▶ _Instructions for the task_
Each line in the data must be reproduced as written, except for any picture.

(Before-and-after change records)
○ ○ ○ ○

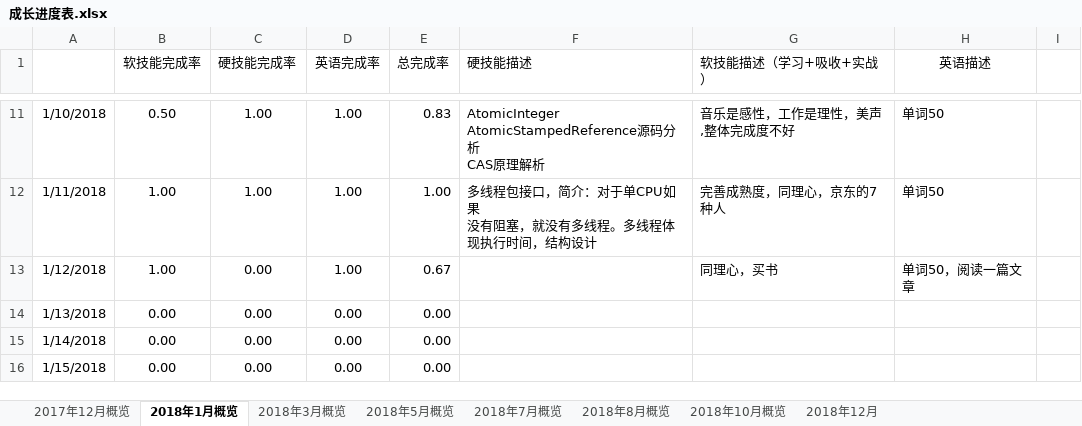
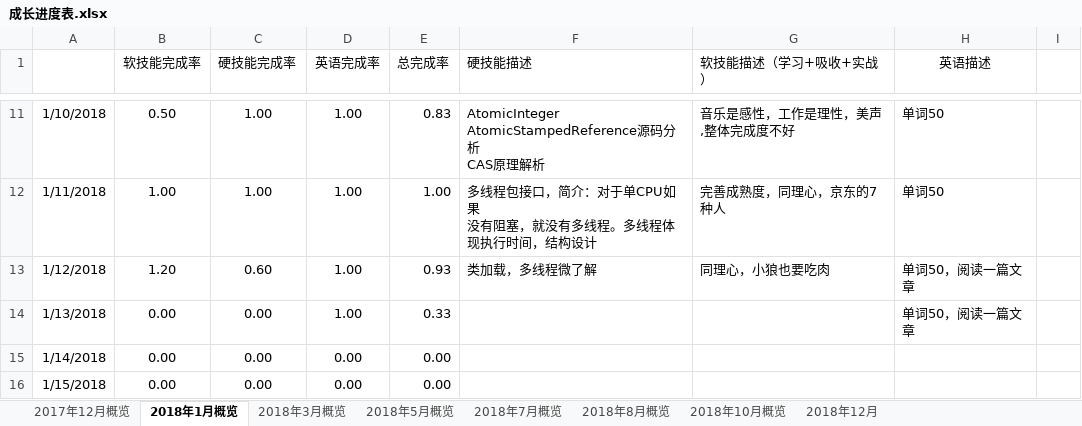
Before and after one commit to jiankeliu5/doc, an Excel workbook: 提升/成长进度表.xlsx, sheet 2018年1月概览, drawn as a sheet; only a part is shown, gaps mark what is left out; values as stored, in another font and other column widths than the file's, no borders; charts and pictures not drawn; the diff names each change by its address in the sheet, - before the commit and + after, or states it on an @@ line.

Commit message:
完善成长进度表

```diff
--- a/提升/成长进度表.xlsx (sheet 2018年1月概览)
+++ b/提升/成长进度表.xlsx (sheet 2018年1月概览)
-B13 (软技能完成率): 1.00
+B13 (软技能完成率): 1.20
-C13 (硬技能完成率): 0.00
+C13 (硬技能完成率): 0.60
-E13 (总完成率): 0.67
+E13 (总完成率): 0.93
-F13 (硬技能描述): (empty)
+F13 (硬技能描述): 类加载，多线程微了解
-G13 (软技能描述（学习+吸收+实战）): 同理心，买书
+G13 (软技能描述（学习+吸收+实战）): 同理心，小狼也要吃肉
-D14 (英语完成率): 0.00
+D14 (英语完成率): 1.00
-E14 (总完成率): 0.00
+E14 (总完成率): 0.33
-H14 (英语描述): (empty)
+H14 (英语描述): 单词50，阅读一篇文章
```
Also changed, not shown: charts or pictures.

○ ○ ○ ○

▶ _Reply_
Before and after one commit to jiankeliu5/doc, an Excel workbook: 提升/成长进度表.xlsx, sheet 2018年1月概览, drawn as a sheet; only a part is shown, gaps mark what is left out; values as stored, in another font and other column widths than the file's, no borders; charts and pictures not drawn; the diff names each change by its address in the sheet, - before the commit and + after, or states it on an @@ line.

Commit message:
完善成长进度表

```diff
--- a/提升/成长进度表.xlsx (sheet 2018年1月概览)
+++ b/提升/成长进度表.xlsx (sheet 2018年1月概览)
-B13 (软技能完成率): 1.00
+B13 (软技能完成率): 1.20
-C13 (硬技能完成率): 0.00
+C13 (硬技能完成率): 0.60
-E13 (总完成率): 0.67
+E13 (总完成率): 0.93
-F13 (硬技能描述): (empty)
+F13 (硬技能描述): 类加载，多线程微了解
-G13 (软技能描述（学习+吸收+实战）): 同理心，买书
+G13 (软技能描述（学习+吸收+实战）): 同理心，小狼也要吃肉
-D14 (英语完成率): 0.00
+D14 (英语完成率): 1.00
-E14 (总完成率): 0.00
+E14 (总完成率): 0.33
-H14 (英语描述): (empty)
+H14 (英语描述): 单词50，阅读一篇文章
```
Also changed, not shown: charts or pictures.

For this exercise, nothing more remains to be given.